* Required work
Repeat exactly the lines below that lie between the line with "Before and after one commit to noi-techpark/bdp-commons, a" and the line with "Update processorParameters.csv", counting both of those lines as part of the answer.

[Modification records]
::::::

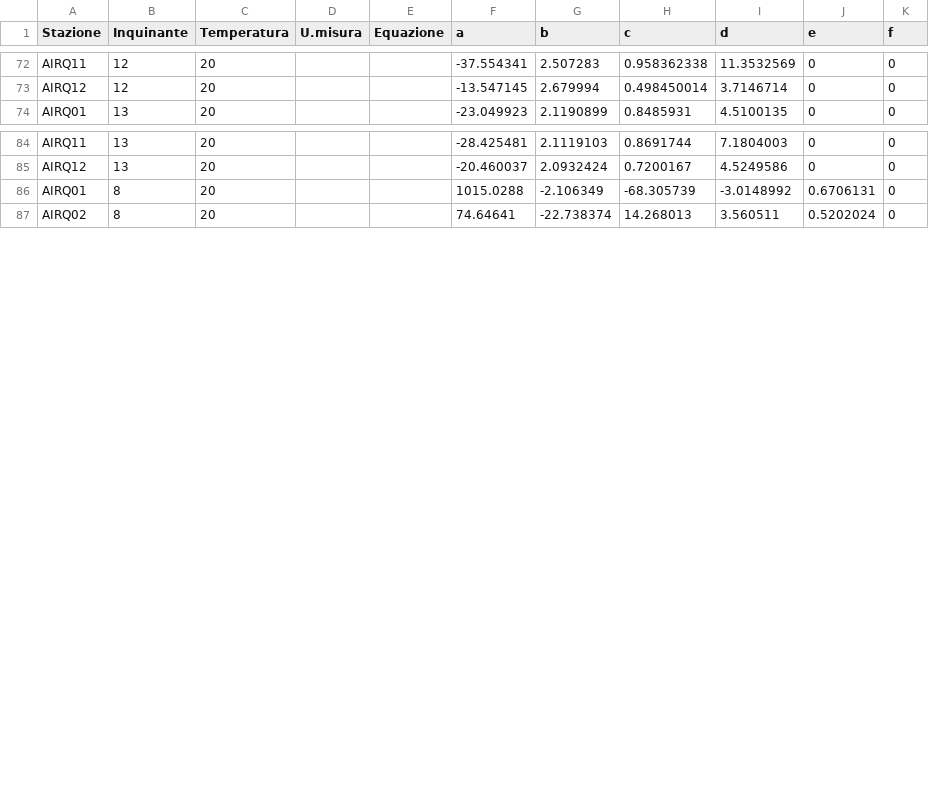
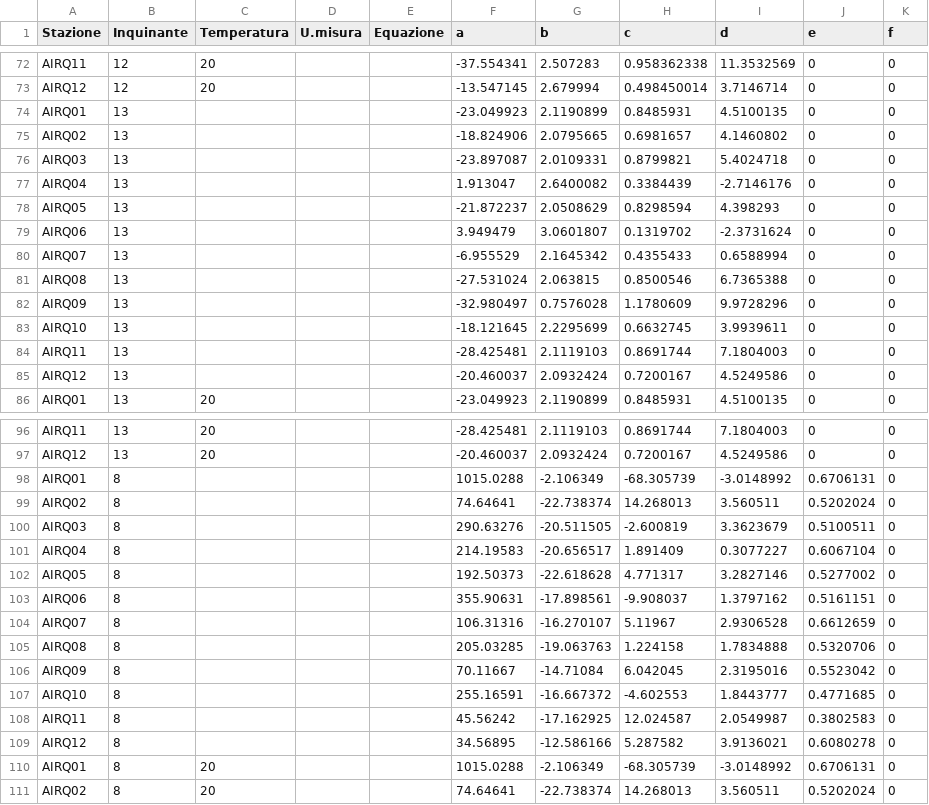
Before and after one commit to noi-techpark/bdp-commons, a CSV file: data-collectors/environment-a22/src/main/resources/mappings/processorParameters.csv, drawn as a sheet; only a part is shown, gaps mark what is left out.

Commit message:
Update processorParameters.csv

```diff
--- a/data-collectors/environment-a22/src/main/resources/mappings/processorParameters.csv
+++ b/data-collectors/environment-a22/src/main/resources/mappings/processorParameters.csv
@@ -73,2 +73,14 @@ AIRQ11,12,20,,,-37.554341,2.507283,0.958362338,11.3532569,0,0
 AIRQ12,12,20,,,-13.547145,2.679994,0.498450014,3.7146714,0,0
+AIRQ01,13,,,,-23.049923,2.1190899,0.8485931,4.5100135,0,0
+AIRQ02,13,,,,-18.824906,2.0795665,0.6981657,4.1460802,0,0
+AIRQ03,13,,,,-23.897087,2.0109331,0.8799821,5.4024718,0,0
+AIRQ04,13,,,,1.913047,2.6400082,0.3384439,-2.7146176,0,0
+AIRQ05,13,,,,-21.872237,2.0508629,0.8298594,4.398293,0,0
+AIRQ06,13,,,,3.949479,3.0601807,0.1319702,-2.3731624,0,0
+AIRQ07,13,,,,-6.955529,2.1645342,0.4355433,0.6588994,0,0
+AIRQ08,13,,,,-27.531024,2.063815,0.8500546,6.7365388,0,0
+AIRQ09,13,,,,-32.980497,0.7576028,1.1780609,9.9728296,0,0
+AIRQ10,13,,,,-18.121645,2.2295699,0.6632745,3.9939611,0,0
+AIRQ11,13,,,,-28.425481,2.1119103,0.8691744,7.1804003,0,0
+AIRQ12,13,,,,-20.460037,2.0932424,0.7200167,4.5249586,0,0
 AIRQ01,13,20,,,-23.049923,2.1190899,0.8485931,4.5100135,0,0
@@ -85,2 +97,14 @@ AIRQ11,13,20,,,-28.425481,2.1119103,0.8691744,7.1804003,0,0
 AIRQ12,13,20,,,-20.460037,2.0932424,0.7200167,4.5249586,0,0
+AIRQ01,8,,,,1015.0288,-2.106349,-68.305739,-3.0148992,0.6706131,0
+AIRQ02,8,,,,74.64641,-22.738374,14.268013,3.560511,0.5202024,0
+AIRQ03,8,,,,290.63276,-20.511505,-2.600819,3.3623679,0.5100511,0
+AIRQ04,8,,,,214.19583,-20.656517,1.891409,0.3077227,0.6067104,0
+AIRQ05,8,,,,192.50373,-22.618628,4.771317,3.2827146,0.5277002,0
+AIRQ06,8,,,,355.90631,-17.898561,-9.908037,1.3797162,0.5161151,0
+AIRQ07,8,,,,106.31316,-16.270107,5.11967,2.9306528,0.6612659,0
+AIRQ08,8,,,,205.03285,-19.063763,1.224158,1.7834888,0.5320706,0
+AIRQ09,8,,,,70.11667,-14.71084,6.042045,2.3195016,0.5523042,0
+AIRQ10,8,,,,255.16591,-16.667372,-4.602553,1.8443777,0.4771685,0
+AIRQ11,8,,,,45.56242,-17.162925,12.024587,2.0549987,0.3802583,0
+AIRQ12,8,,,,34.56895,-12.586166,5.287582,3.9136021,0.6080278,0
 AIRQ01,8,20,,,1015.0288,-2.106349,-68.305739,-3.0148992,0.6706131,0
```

::::::

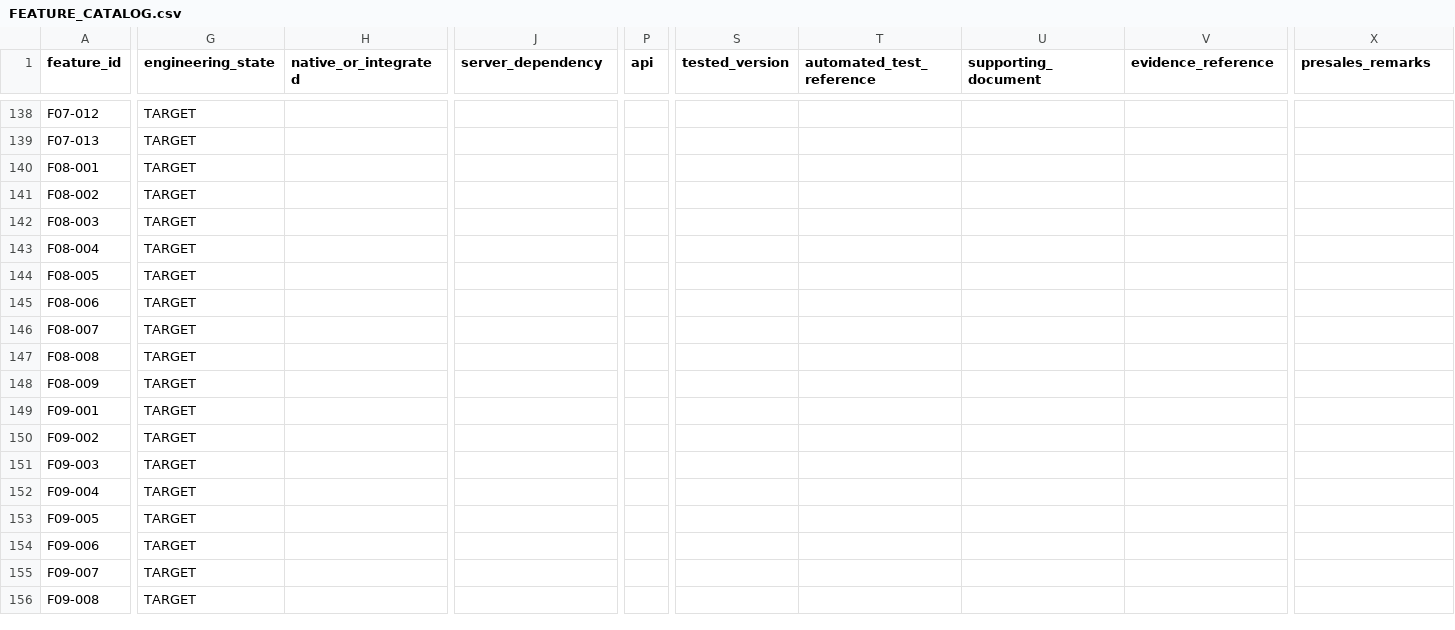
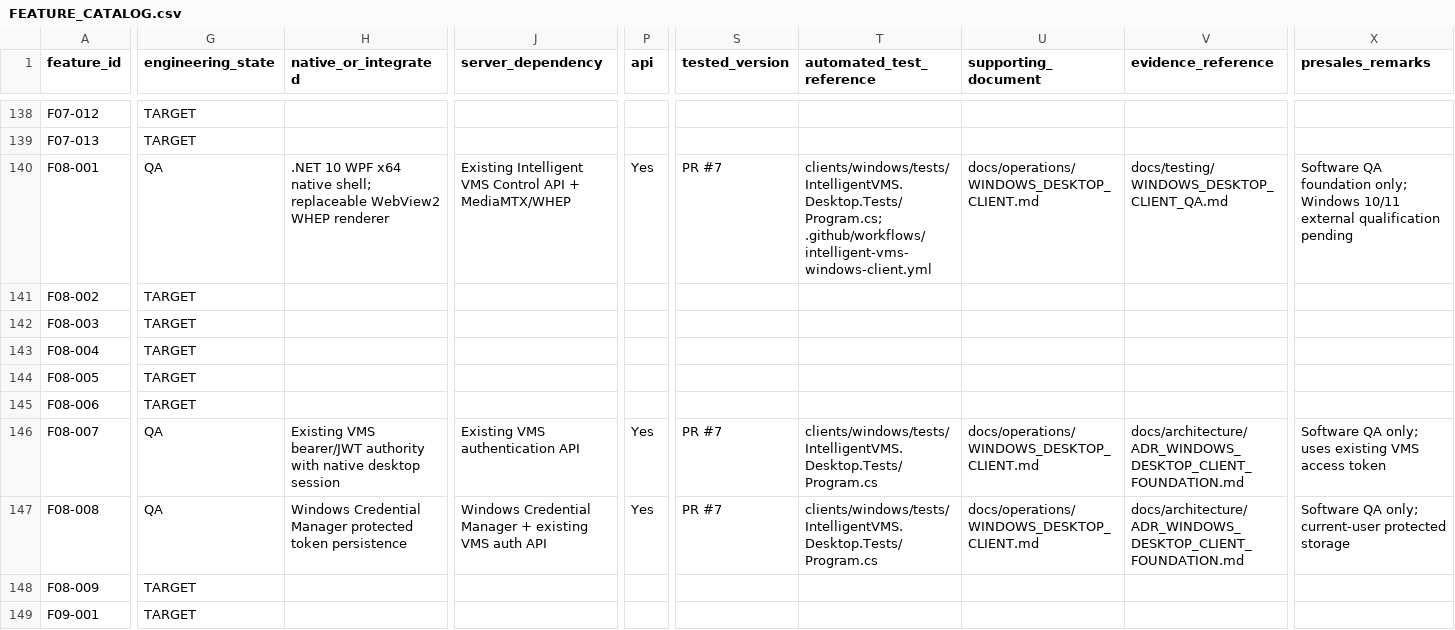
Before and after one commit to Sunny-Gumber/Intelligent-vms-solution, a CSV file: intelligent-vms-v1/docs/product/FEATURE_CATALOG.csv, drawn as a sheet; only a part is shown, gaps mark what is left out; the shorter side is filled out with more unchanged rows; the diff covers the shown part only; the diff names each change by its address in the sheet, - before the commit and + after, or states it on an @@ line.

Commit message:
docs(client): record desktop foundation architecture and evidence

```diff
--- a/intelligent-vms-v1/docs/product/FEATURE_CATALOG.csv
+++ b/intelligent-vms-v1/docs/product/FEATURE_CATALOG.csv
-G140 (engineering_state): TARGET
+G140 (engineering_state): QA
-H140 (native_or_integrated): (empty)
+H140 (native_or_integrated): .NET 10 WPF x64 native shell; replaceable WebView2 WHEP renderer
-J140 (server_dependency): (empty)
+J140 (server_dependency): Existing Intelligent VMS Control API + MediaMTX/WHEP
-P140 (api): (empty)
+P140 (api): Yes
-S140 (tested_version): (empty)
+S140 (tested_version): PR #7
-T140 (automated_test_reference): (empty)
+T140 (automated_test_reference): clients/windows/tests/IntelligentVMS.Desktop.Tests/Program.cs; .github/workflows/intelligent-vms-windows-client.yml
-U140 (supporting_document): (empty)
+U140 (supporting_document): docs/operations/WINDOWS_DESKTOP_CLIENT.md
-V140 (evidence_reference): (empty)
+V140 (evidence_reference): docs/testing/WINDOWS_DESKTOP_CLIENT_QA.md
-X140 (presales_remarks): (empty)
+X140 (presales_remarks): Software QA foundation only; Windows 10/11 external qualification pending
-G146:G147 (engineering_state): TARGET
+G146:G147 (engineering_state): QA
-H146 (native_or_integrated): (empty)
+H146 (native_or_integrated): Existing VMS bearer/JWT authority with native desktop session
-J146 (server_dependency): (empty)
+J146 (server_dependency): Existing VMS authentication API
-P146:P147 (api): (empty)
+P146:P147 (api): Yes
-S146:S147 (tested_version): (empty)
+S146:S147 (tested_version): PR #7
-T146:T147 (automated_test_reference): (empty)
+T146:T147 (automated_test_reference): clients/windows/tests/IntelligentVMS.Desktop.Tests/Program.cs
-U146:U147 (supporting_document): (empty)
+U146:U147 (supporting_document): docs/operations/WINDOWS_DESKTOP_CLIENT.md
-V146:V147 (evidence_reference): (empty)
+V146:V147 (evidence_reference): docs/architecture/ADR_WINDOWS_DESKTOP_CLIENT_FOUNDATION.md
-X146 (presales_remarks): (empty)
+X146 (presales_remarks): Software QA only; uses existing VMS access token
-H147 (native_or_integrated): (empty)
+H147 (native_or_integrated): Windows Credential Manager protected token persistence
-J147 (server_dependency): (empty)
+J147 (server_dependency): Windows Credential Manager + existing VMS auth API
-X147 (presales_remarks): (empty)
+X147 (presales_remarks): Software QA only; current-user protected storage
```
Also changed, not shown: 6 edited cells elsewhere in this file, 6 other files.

::::::

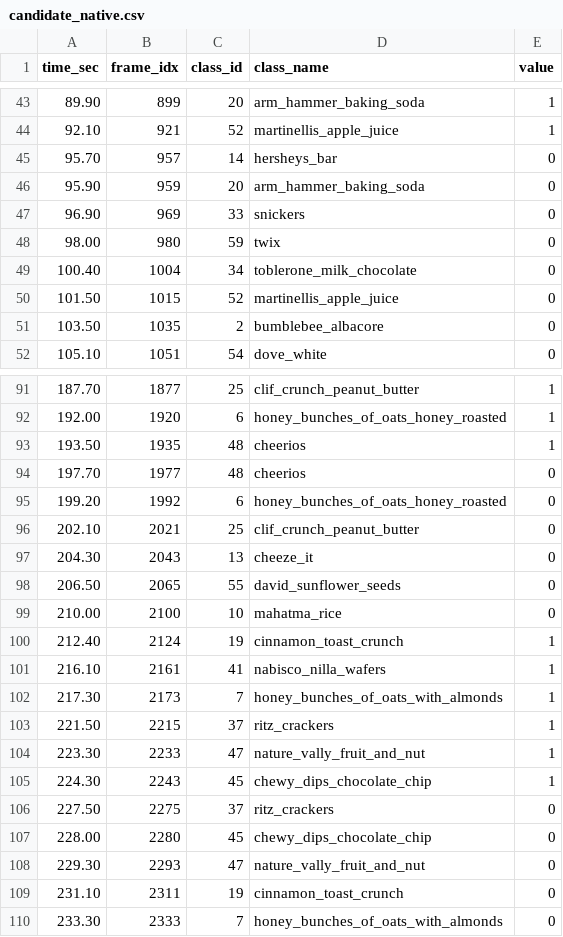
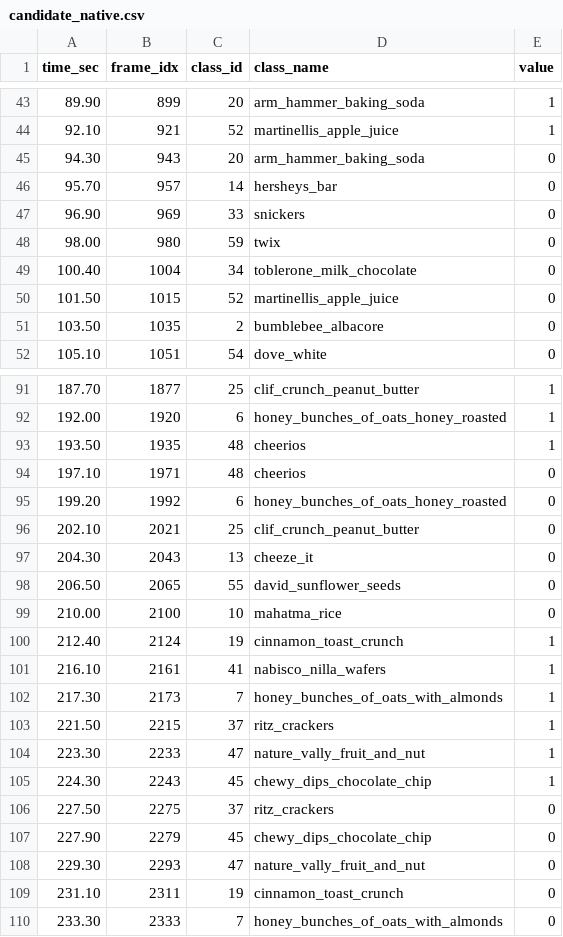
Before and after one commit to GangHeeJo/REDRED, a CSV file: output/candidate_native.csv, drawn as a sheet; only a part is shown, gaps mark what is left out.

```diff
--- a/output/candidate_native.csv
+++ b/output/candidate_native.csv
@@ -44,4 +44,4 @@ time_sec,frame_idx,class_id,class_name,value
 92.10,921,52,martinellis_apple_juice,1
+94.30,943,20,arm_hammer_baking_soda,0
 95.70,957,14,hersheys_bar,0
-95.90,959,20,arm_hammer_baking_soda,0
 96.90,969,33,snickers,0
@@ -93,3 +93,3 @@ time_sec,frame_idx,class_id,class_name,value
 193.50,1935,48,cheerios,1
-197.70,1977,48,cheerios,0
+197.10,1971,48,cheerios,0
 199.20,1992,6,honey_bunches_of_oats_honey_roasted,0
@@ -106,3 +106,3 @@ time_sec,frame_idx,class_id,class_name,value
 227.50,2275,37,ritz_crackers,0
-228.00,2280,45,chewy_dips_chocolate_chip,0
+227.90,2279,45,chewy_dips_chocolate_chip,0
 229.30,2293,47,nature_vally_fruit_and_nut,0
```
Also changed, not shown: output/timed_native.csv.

::::::

* Exercise output
Before and after one commit to noi-techpark/bdp-commons, a CSV file: data-collectors/environment-a22/src/main/resources/mappings/processorParameters.csv, drawn as a sheet; only a part is shown, gaps mark what is left out.

Commit message:
Update processorParameters.csv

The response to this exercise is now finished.